DESCRIPTION OF THE TASK: Restate word for word all of the lines below, with each image left out.

Edit tracking data
____________________
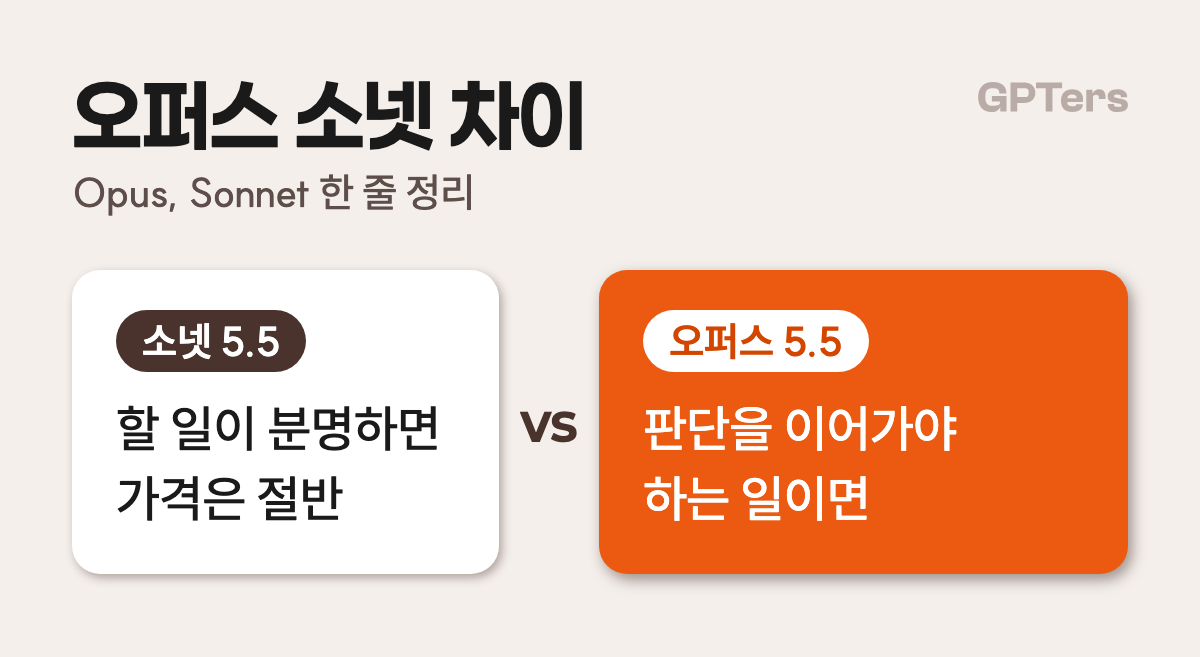
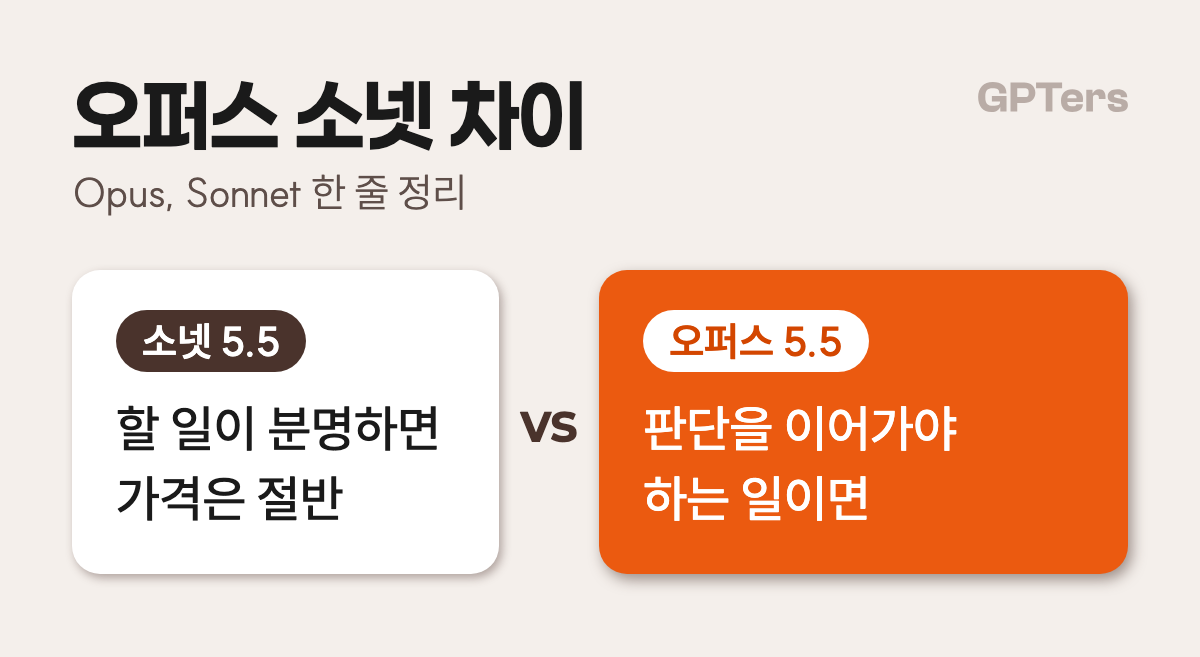
굵기 위계 700→500→300 확정: 숫자·부제·설명 SUIT 300, 예시 다시 렌더

Changed region(s): [[0.0617, 0.2435, 0.4008, 0.3349]]

diff --git a/assets/examples/card-compare-2x2.html b/assets/examples/card-compare-2x2.html
@@ -1,17 +1,17 @@
-<!doctype html><html><head><meta charset="utf-8"><style>@font-face{font-family:Paperlogy;font-weight:700;src:url(../fonts/Paperlogy-7Bold.ttf)}
+<!doctype html><html><head><meta charset="utf-8"><style>@font-face{font-family:SUIT;font-weight:300;src:url(../fonts/SUIT-Light.otf)}@font-face{font-family:Paperlogy;font-weight:700;src:url(../fonts/Paperlogy-7Bold.ttf)}
 @font-face{font-family:Paperlogy;font-weight:500;src:url(../fonts/Paperlogy-5Medium.ttf)}
 @font-face{font-family:SUIT;font-weight:500;src:url(../fonts/SUIT-Medium.woff2)}
 @font-face{font-family:SUIT;font-weight:700;src:url(../fonts/SUIT-Bold.woff2)}
 *{box-sizing:border-box}body{margin:0;background:#F4EFEB;color:#1A1A1A}
 .art{width:1200px;padding:68px 72px 83px;position:relative}
 h1{margin:0;font:700 80px/1.2 Paperlogy;letter-spacing:-.02em}
-.sub{margin-top:2px;font:500 40px/1.3 SUIT;color:#5E4E49;letter-spacing:-.01em}
+.sub{margin-top:2px;font:300 40px/1.3 SUIT;color:#5E4E49;letter-spacing:-.01em}
 .g{display:grid;grid-template-columns:1fr 1fr;gap:32px 36px;margin-top:52px}
 .card{background:#fff;border:none;box-shadow:var(--s);border-radius:28px;height:184px;padding:0 44px;display:flex;flex-direction:column;justify-content:center;align-items:center;text-align:center;gap:10px}
 .card.on{background:#EB5A10;box-shadow:var(--so)}
 .top{display:flex;justify-content:center;align-items:baseline;gap:16px}
-b{font:500 62px/1.15 Paperlogy;color:#1A1A1A} i{font:500 50px SUIT;font-style:normal;color:#988680}
-s{text-decoration:none;font:500 40px SUIT;color:#988680}
+b{font:500 62px/1.15 Paperlogy;color:#1A1A1A} i{font:300 50px SUIT;font-style:normal;color:#988680}
+s{text-decoration:none;font:300 40px SUIT;color:#988680}
 .on b,.on i{color:#fff}.on s{color:#FFD9C6}
 .hd{display:flex;justify-content:space-between;align-items:flex-start}.lg{width:150px;flex:none;margin-top:13.6px}</style></head><body><div class="art" id="a" style="--s:3px 4px 10px rgba(74,51,44,.40);--so:4px 6px 14px rgba(74,51,44,.50)">
 <div class="hd"><h1>클로드 모델별 차이</h1><img class="lg" src="../logo/wordmark-gray-warm.svg"></div><div class="sub">Fable, Opus, Sonnet, Haiku 비교</div><div class="g"><div class="card"><div class="top"><b>페이블</b><i>5.1</i></div><s>가장 똑똑함</s></div><div class="card on"><div class="top"><b>오퍼스</b><i>5.5</i></div><s>공식 추천</s></div><div class="card"><div class="top"><b>소넷</b><i>5.5</i></div><s>빠르고 균형</s></div><div class="card"><div class="top"><b>하이쿠</b><i>5.5</i></div><s>싸고 빠름</s></div></div></div></body></html>

diff --git a/assets/examples/card-formats.html b/assets/examples/card-formats.html
@@ -1,4 +1,4 @@
-<!doctype html><html><head><meta charset="utf-8"><style>@font-face{font-family:Paperlogy;font-weight:500;src:url(../fonts/Paperlogy-5Medium.ttf)}
+<!doctype html><html><head><meta charset="utf-8"><style>@font-face{font-family:SUIT;font-weight:300;src:url(../fonts/SUIT-Light.otf)}@font-face{font-family:Paperlogy;font-weight:500;src:url(../fonts/Paperlogy-5Medium.ttf)}
 @font-face{font-family:Paperlogy;font-weight:700;src:url(../fonts/Paperlogy-7Bold.ttf)}
 @font-face{font-family:SUIT;font-weight:500;src:url(../fonts/SUIT-Medium.woff2)}
 @font-face{font-family:SUIT;font-weight:700;src:url(../fonts/SUIT-Bold.woff2)}
@@ -7,12 +7,12 @@
 .hd{display:flex;justify-content:space-between;align-items:flex-start}
 .lg{width:150px;flex:none;margin-top:13.6px}
 h1{margin:0;font:700 80px/1.2 Paperlogy;letter-spacing:-.02em}
-.sub{margin-top:2px;font:500 40px/1.3 SUIT;color:#5E4E49;letter-spacing:-.01em}
+.sub{margin-top:2px;font:300 40px/1.3 SUIT;color:#5E4E49;letter-spacing:-.01em}
 .card{background:#fff;border-radius:28px;box-shadow:3px 4px 10px rgba(74,51,44,.40)}
 .card.on{background:#EB5A10;box-shadow:4px 6px 14px rgba(74,51,44,.50)}
 b{font-weight:500} s{text-decoration:none} i{font-style:normal}
 .on b,.on i,.on q{color:#fff!important} .on s{color:#FFE7DA!important}
-.cap{font:500 40px SUIT;color:#988680}
+.cap{font:300 40px SUIT;color:#988680}
 /* steps */
 .st{display:flex;align-items:center;justify-content:space-between;margin-top:88px}
 .st .card{position:relative;width:206px;height:200px;display:flex;flex-direction:column;align-items:center;justify-content:center;gap:10px;padding-top:18px}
____________________
WRITTEN ANSWER:
굵기 위계 700→500→300 확정: 숫자·부제·설명 SUIT 300, 예시 다시 렌더

Changed region(s): [[0.0617, 0.2435, 0.4008, 0.3349]]

diff --git a/assets/examples/card-compare-2x2.html b/assets/examples/card-compare-2x2.html
@@ -1,17 +1,17 @@
-<!doctype html><html><head><meta charset="utf-8"><style>@font-face{font-family:Paperlogy;font-weight:700;src:url(../fonts/Paperlogy-7Bold.ttf)}
+<!doctype html><html><head><meta charset="utf-8"><style>@font-face{font-family:SUIT;font-weight:300;src:url(../fonts/SUIT-Light.otf)}@font-face{font-family:Paperlogy;font-weight:700;src:url(../fonts/Paperlogy-7Bold.ttf)}
 @font-face{font-family:Paperlogy;font-weight:500;src:url(../fonts/Paperlogy-5Medium.ttf)}
 @font-face{font-family:SUIT;font-weight:500;src:url(../fonts/SUIT-Medium.woff2)}
 @font-face{font-family:SUIT;font-weight:700;src:url(../fonts/SUIT-Bold.woff2)}
 *{box-sizing:border-box}body{margin:0;background:#F4EFEB;color:#1A1A1A}
 .art{width:1200px;padding:68px 72px 83px;position:relative}
 h1{margin:0;font:700 80px/1.2 Paperlogy;letter-spacing:-.02em}
-.sub{margin-top:2px;font:500 40px/1.3 SUIT;color:#5E4E49;letter-spacing:-.01em}
+.sub{margin-top:2px;font:300 40px/1.3 SUIT;color:#5E4E49;letter-spacing:-.01em}
 .g{display:grid;grid-template-columns:1fr 1fr;gap:32px 36px;margin-top:52px}
 .card{background:#fff;border:none;box-shadow:var(--s);border-radius:28px;height:184px;padding:0 44px;display:flex;flex-direction:column;justify-content:center;align-items:center;text-align:center;gap:10px}
 .card.on{background:#EB5A10;box-shadow:var(--so)}
 .top{display:flex;justify-content:center;align-items:baseline;gap:16px}
-b{font:500 62px/1.15 Paperlogy;color:#1A1A1A} i{font:500 50px SUIT;font-style:normal;color:#988680}
-s{text-decoration:none;font:500 40px SUIT;color:#988680}
+b{font:500 62px/1.15 Paperlogy;color:#1A1A1A} i{font:300 50px SUIT;font-style:normal;color:#988680}
+s{text-decoration:none;font:300 40px SUIT;color:#988680}
 .on b,.on i{color:#fff}.on s{color:#FFD9C6}
 .hd{display:flex;justify-content:space-between;align-items:flex-start}.lg{width:150px;flex:none;margin-top:13.6px}</style></head><body><div class="art" id="a" style="--s:3px 4px 10px rgba(74,51,44,.40);--so:4px 6px 14px rgba(74,51,44,.50)">
 <div class="hd"><h1>클로드 모델별 차이</h1><img class="lg" src="../logo/wordmark-gray-warm.svg"></div><div class="sub">Fable, Opus, Sonnet, Haiku 비교</div><div class="g"><div class="card"><div class="top"><b>페이블</b><i>5.1</i></div><s>가장 똑똑함</s></div><div class="card on"><div class="top"><b>오퍼스</b><i>5.5</i></div><s>공식 추천</s></div><div class="card"><div class="top"><b>소넷</b><i>5.5</i></div><s>빠르고 균형</s></div><div class="card"><div class="top"><b>하이쿠</b><i>5.5</i></div><s>싸고 빠름</s></div></div></div></body></html>

diff --git a/assets/examples/card-formats.html b/assets/examples/card-formats.html
@@ -1,4 +1,4 @@
-<!doctype html><html><head><meta charset="utf-8"><style>@font-face{font-family:Paperlogy;font-weight:500;src:url(../fonts/Paperlogy-5Medium.ttf)}
+<!doctype html><html><head><meta charset="utf-8"><style>@font-face{font-family:SUIT;font-weight:300;src:url(../fonts/SUIT-Light.otf)}@font-face{font-family:Paperlogy;font-weight:500;src:url(../fonts/Paperlogy-5Medium.ttf)}
 @font-face{font-family:Paperlogy;font-weight:700;src:url(../fonts/Paperlogy-7Bold.ttf)}
 @font-face{font-family:SUIT;font-weight:500;src:url(../fonts/SUIT-Medium.woff2)}
 @font-face{font-family:SUIT;font-weight:700;src:url(../fonts/SUIT-Bold.woff2)}
@@ -7,12 +7,12 @@
 .hd{display:flex;justify-content:space-between;align-items:flex-start}
 .lg{width:150px;flex:none;margin-top:13.6px}
 h1{margin:0;font:700 80px/1.2 Paperlogy;letter-spacing:-.02em}
-.sub{margin-top:2px;font:500 40px/1.3 SUIT;color:#5E4E49;letter-spacing:-.01em}
+.sub{margin-top:2px;font:300 40px/1.3 SUIT;color:#5E4E49;letter-spacing:-.01em}
 .card{background:#fff;border-radius:28px;box-shadow:3px 4px 10px rgba(74,51,44,.40)}
 .card.on{background:#EB5A10;box-shadow:4px 6px 14px rgba(74,51,44,.50)}
 b{font-weight:500} s{text-decoration:none} i{font-style:normal}
 .on b,.on i,.on q{color:#fff!important} .on s{color:#FFE7DA!important}
-.cap{font:500 40px SUIT;color:#988680}
+.cap{font:300 40px SUIT;color:#988680}
 /* steps */
 .st{display:flex;align-items:center;justify-content:space-between;margin-top:88px}
 .st .card{position:relative;width:206px;height:200px;display:flex;flex-direction:column;align-items:center;justify-content:center;gap:10px;padding-top:18px}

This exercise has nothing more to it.